To do: Where a line in the listing below holds "shrink", add it to the tally, and reply with that tally alone.

===== Material supplied =====

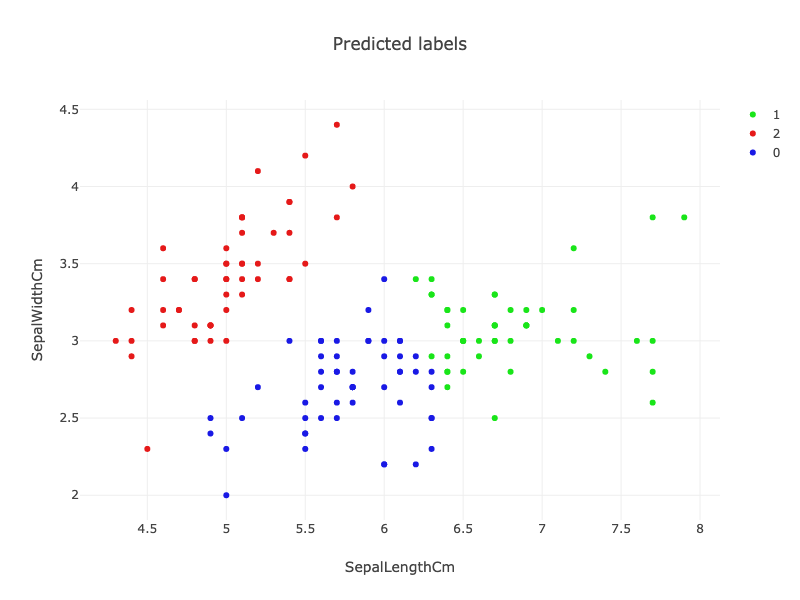
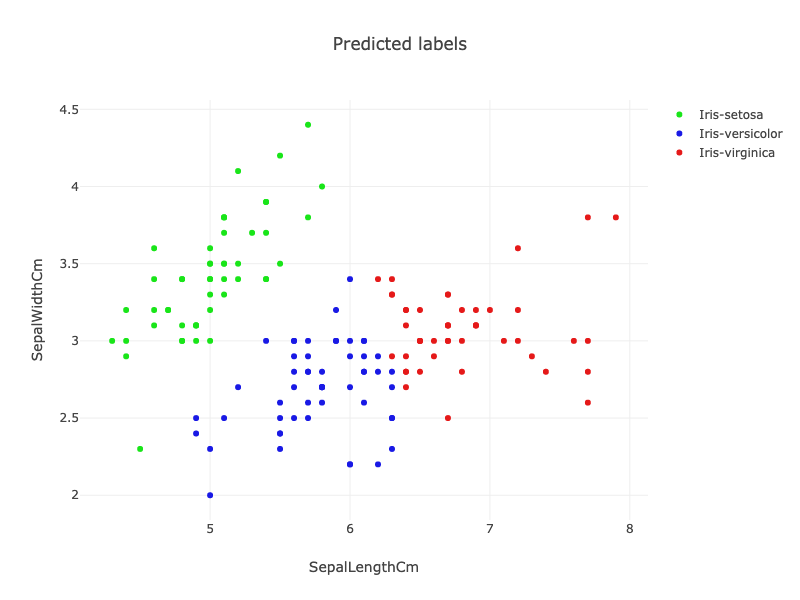
Refining labels

diff --git a/Classification-Analysis-Rust/k_means/src/main.rs b/Classification-Analysis-Rust/k_means/src/main.rs
@@ -14,6 +14,7 @@ use linfa_clustering::KMeans;
 use polars_core::prelude::{NamedFrom, Series};
 use tokio_compat_02::FutureExt;
 use data_loader::{download_file, KaggleFile};
+use itertools::Itertools;
 
 fn plotting_relational_plot(x_name: &str, y_name: &str, z_name: &str, data: &DataFrame, title: &str) {
     let traces = single_relational_plot(x_name, y_name, z_name, data);
@@ -34,6 +35,60 @@ fn plotting_relational_plot(x_name: &str, y_name: &str, z_name: &str, data: &Dat
 
     // plot.show(); showup the plot in the browser
     plot.write_image(format!("k_means/{title}.png"), PNG, 800, 600, 1.0);
+}
+
+fn refine_labels(dataframe: &mut DataFrame, y_column: &str, y_pred_column: &str) {
+    let categories = dataframe.select_series([y_column])
+        .unwrap().get(0).expect("Non existent series").unique().unwrap();
+
+
+    println!("{:?}", categories);
+    let predicted_categories = dataframe.select_series([y_pred_column])
+        .unwrap().get(0).unwrap().unique().unwrap();
+
+    let mut best_labels: Series = Default::default();
+    let mut best_label_count = 0;
+    for perm in (0..predicted_categories.len()).permutations(predicted_categories.len()) {
+        /*let casted_labels = dataframe.column(y_pred_column)
+            .unwrap().iter().map(
+            |x| {
+                categories.get(x.get_str().unwrap()
+                    .to_string().parse::<usize>()
+                    .unwrap()).unwrap()
+            }
+        );
+        let casted_labels = casted_labels.collect::<Vec<_>>();
+
+        println!("{:?}", casted_labels);*/
+        let casted_labels: Series = dataframe.column(y_pred_column)
+            .unwrap().iter().map(
+            |x| {
+                categories.get(
+                    perm[x.get_str().unwrap()
+                        .to_string().parse::<usize>()
+                        .unwrap()]
+                )
+                    .unwrap().get_str().unwrap().to_string()
+            }
+        ).collect();
+        // println!("{:?}", casted_labels);
+        let check: usize = casted_labels.iter()
+            .zip(dataframe.column(y_column).unwrap().iter())
+            .map(|(x, y)| {
+                let x = x.get_str().unwrap();
+                let y = y.get_str().unwrap();
+                if x == y {
+                    1
+                } else {
+                    0
+                }
+            }).sum();
+        if check > best_label_count {
+            best_label_count = check;
+            best_labels = casted_labels;
+        }
+    }
+    dataframe.replace_or_add(y_pred_column.into(), best_labels).unwrap();
 }
 
 #[tokio::main]
@@ -66,7 +121,7 @@ async fn main() {
                              "Iris Dataset");
 
     let x = data_frame
-        .select(["SepalLengthCm","SepalWidthCm"])
+        .select(["SepalLengthCm", "SepalWidthCm"])
         .unwrap();
     let y = data_frame.select(["Species"]).unwrap();
     let features = x.to_ndarray::<Float64Type>(IndexOrder::C).unwrap();
@@ -90,9 +145,12 @@ async fn main() {
     let mut binding = data_frame.clone();
     let data_frame = binding.replace_or_add("labels".into(), labels).unwrap();
 
+    refine_labels(data_frame, "Species", "labels");
+
     plotting_relational_plot("SepalLengthCm",
                              "SepalWidthCm",
                              "labels", &data_frame,
                              "Predicted labels");
+
 
 }
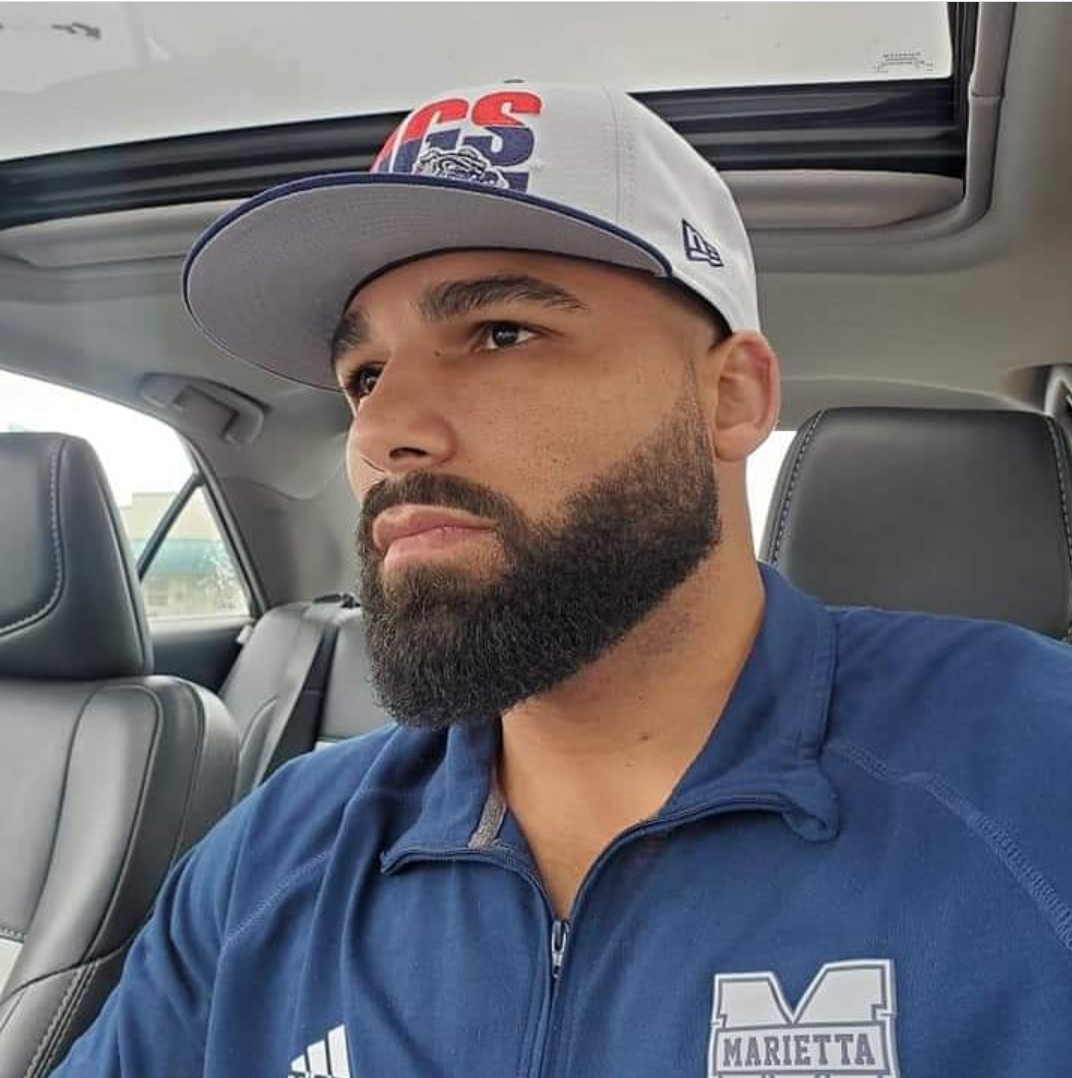
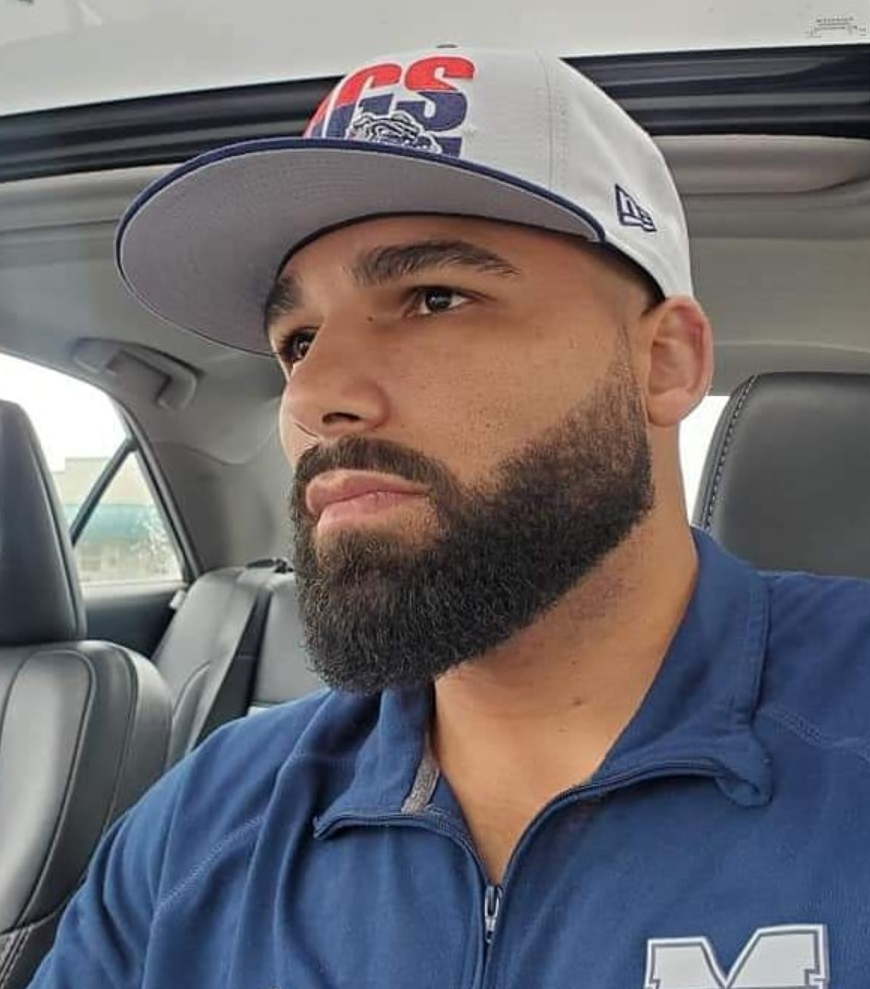
changes to pictures and sizing. copy and text

diff --git a/src/components/Barbers.jsx b/src/components/Barbers.jsx
@@ -1,32 +1,31 @@
-import cliff_profile from "../images/cliff_profile.png";
-import nate_profile from "../images/nate_profile.jpeg";
-import louie_profile from "../images/louie_profile.png";
-import nicks_profile from "../images/nicks_profile.png";
+import cliff_profile from "../images/cliff_profile_three.png";
+import nate_profile from "../images/nate_profile_two.png";
+import louie_profile from "../images/louie_profile_two.png";
+import nicks_profile from "../images/nicks_profile_two.png";
 import insta from "../images/insta.png";
 const Barbers = () => {
   return (
-    <section className="text-white bg-black body-font">
+    <section className="text-white bg-black body-font ">
       <div className="container px-5 py-24 mx-auto">
-        <div className="flex flex-col text-center w-full mb-20">
+        <div className="flex flex-col text-center w-full mb-20 text-base">
           <h1
             id="pricing"
             className="text-4xl font-medium title-font mb-4 text-white"
           >
-            OUR TEAM
+            MEET THE TEAM
           </h1>
-          <p className="lg:w-2/3 mx-auto leading-relaxed text-xl">
-            Our team is strong. We offer all the popular cuts you could want.
-            And we guarantee your happiness. You will 100% leave here looking
-            fresh no matter the barber you choose. Check out our line up.
+          <p className="lg:w-2/3 mx-auto leading-relaxed text-2xl">
+            At The Yard Barber's our team offer a full range of classic and
+            modern mens haircuts for all hair types.
           </p>
         </div>
         <div className="flex flex-wrap -m-4">
           {/* start barber 1 pricing */}
           <div className="p-4 lg:w-1/4 md:w-1/2">
-            <div className="h-full flex flex-col items-center text-center">
+            <div className="h-full flex flex-col items-center text-center ">
               <img
                 alt="team"
-                className="flex-shrink-0 rounded-lg w-full h-56 object-cover object-center mb-4"
+                className="flex-shrink-0 rounded-lg w-full h-56 object-cover object-center mb-4 border-2 border-red-600 "
                 src={cliff_profile}
               />
               <div className="w-full">
@@ -137,6 +136,7 @@ const Barbers = () => {
                   </p>
                   <p className="text-xs text-white mt-3">
                     **Full Service includes fade, beard and eyebrows.
+                    <br />
                   </p>
                   <p className="text-xs text-white mt-3">
                     **VIP includes fade, line-up, beard, lavender hot towel,
@@ -357,6 +357,20 @@ const Barbers = () => {
                     **Really great with kids.**
                   </p>
                   <p className="text-xs text-white mt-3">**Great cuts.**</p>
+
+                  {/* start of filler */}
+                  <p className="text-xs text-black mt-3">
+                    **Basic cut includes buzz cut, head shave, senior citizen,
+                    line-up w/beard.
+                  </p>
+                  <p className="text-xs text-black mt-3">
+                    **Full Service includes fade, beard and eyebrows.
+                    <br />
+                  </p>
+                  <p className="text-xs text-black mt-3">
+                    **VIP includes fade, line-up, beard,
+                  </p>
+                  {/* end of filler */}
                 </div>
               </div>
             </div>
@@ -477,6 +491,13 @@ const Barbers = () => {
                   <p className="text-xs text-white mt-3">
                     ** Beards additional $5
                   </p>
+                  {/* start of filler */}
+                  <p className="text-xs text-black mt-3">
+                    **Basic cut includes buzz cut, head shave, senior citizen,
+                    line-up w/beard.
+                  </p>
+
+                  {/* end of filler */}
                 </div>
               </div>
             </div>

diff --git a/src/components/Gallery.jsx b/src/components/Gallery.jsx
@@ -1,7 +1,9 @@
-import cliff_profile from "../images/cliff_profile.jpeg";
+import cliff_profile from "../images/cliff_profile_two.png";
 import cliff_1 from "../images/cliff_1.jpg";
+
 import cliff_2 from "../images/cliff_2.jpg";
 import cliff_3 from "../images/cliff_3.png";
+
 import cliff_4 from "../images/cliff_4.jpg";
 import cliff_6 from "../images/cliff_6.jpg";
 import cliff_7 from "../images/cliff_7.jpeg";
@@ -14,6 +16,7 @@ import nate_4 from "../images/nate_4.jpeg";
 import nate_5 from "../images/nate_5.jpeg";
 import nate_6 from "../images/nate_6.jpeg";
 import nate_7 from "../images/nate_7.jpeg";
+import nate_8 from "../images/nate_6.png";
 
 const Gallery = () => {
   return (
@@ -28,7 +31,7 @@ const Gallery = () => {
           </div>
           <div className="flex flex-wrap -m-4">
             <div className="lg:w-1/3 sm:w-1/2 p-4">
-              <div className="flex relative">
+              <div id="image_cliff_1" className="flex relative">
                 <img
                   alt="Gallery"
                   className="absolute inset-0 w-full h-full object-cover object-center"
@@ -273,7 +276,7 @@ const Gallery = () => {
                   <h1 className="title-font text-lg font-medium text-black mb-3">
                     Fade
                   </h1>
-                  <p className="leading-relaxed text-black">
+                  <p className="leading-relaxed text-black ">
                     Description of the Haircut. An idea of what the style
                     entails and what style it matches up to
                   </p>
@@ -290,15 +293,15 @@ const Gallery = () => {
             <h1 className="sm:text-3xl text-2xl font-medium title-font text-white lg:w-1/3 lg:mb-0 mb-4 mx-auto">
               Custom Styles
             </h1>
-            <p className="lg:pl-6 lg:w-2/3 mx-auto leading-relaxed text-base text-white">
-              We can cut just about any style. Most are already covered in our
-              pricing, but if you need something truely custom don't be afraid
-              to ask. We got you!
+            <p className="lg:pl-6 lg:w-2/3 mx-auto leading-relaxed text-left text-base text-white text-2xl">
+              If you have a look in mind that you can't see in our pricing, just
+              ask. If you need something truely custom
+              <span className="text-3xl text-white"> We Got You!</span>
             </p>
           </div>
-          <div className="flex flex-wrap md:-m-2 -m-1">
-            <div className="flex flex-wrap w-1/2">
-              <div className="md:p-2 p-1 w-1/2">
+          <div className="container flex flex-wrap md:-m-2 -m-1">
+            <div className=" flex flex-wrap w-1/2">
+              <div id="image_nate_5" className="md:p-2 p-1 w-1/2">
                 <img
                   alt="Gallery"
                   className="w-full object-cover h-full object-center block"
@@ -312,15 +315,15 @@ const Gallery = () => {
                   src={nate_6}
                 />
               </div>
-              <div className="md:p-2 p-1 w-full">
+              <div className="md:p-2 mt-1 p-1 w-full ">
                 <img
                   alt="Gallery"
-                  className="w-full h-full object-cover object-center block"
+                  className="w-full h-5/6  object-cover object-center block"
                   src={cliff_profile}
                 />
               </div>
             </div>
-            <div className="flex flex-wrap w-1/2">
+            <div className="flex flex-wrap w-1/2 h-5/6">
               <div className="md:p-2 p-1 w-full">
                 <img
                   alt="Gallery"
@@ -338,7 +341,7 @@ const Gallery = () => {
               <div className="md:p-2 p-1 w-1/2">
                 <img
                   alt="Gallery"
-                  className="w-full object-cover h-full object-center block"
+                  className="w-full object-cover  object-center block"
                   src={cliff_1}
                 />
               </div>

diff --git a/src/components/Navbar.jsx b/src/components/Navbar.jsx
@@ -2,9 +2,9 @@ import yardLogo from "../images/yard_logo_cliff.png";
 const Navbar = () => {
   return (
     <nav className="text-gray-200 body-font bg-black sticky top-0 z-50">
-      <div className="container mx-auto flex flex-wrap p-5 flex-col md:flex-row items-center">
+      <div className="container mx-auto flex flex-wrap p-5 flex-col md:flex-row items-center ">
         <a href="/">
-          <img src={yardLogo} className="h-24 w-24  " alt="" />
+          <img src={yardLogo} className="h-24 w-24" alt="" />
         </a>
 
         <nav className="md:ml-auto flex flex-wrap items-center text-base justify-center">
@@ -22,7 +22,7 @@ const Navbar = () => {
           </a>
           <a
             href="#pricing"
-            className="mr-5 lg:mr-10 hover:text-red-600 text-xl lg:text-2xl"
+            className="mr-5 lg:mr-10 text-white hover:text-red-600 text-xl lg:text-2xl"
           >
             Pricing
           </a>

diff --git a/src/components/Pricing.jsx b/src/components/Pricing.jsx
@@ -66,6 +66,7 @@ const Pricing = () => {
               <p className="text-xs text-white mt-3">
                 Basic cut includes buzz cut, head shave, senior citizen, line-up
                 w/beard.
+                <br />
               </p>
             </div>
           </div>
@@ -232,6 +233,8 @@ const Pricing = () => {
               <p className="text-xs text-white mt-3">
                 Basic cut includes buzz cut, head shave, senior citizen, line-up
                 w/beard.
+                <br />
+                <br />
               </p>
             </div>
           </div>

diff --git a/src/index.css b/src/index.css
@@ -17,3 +17,11 @@ body {
 .logo-font {
   font-family: "Orbitron", sans-serif;
 }
+
+#image_nate_5 {
+  transform: rotateY(180deg);
+}
+
+#image_cliff_1 {
+  transform: rotateY(180deg);
+}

=====

Solution: 2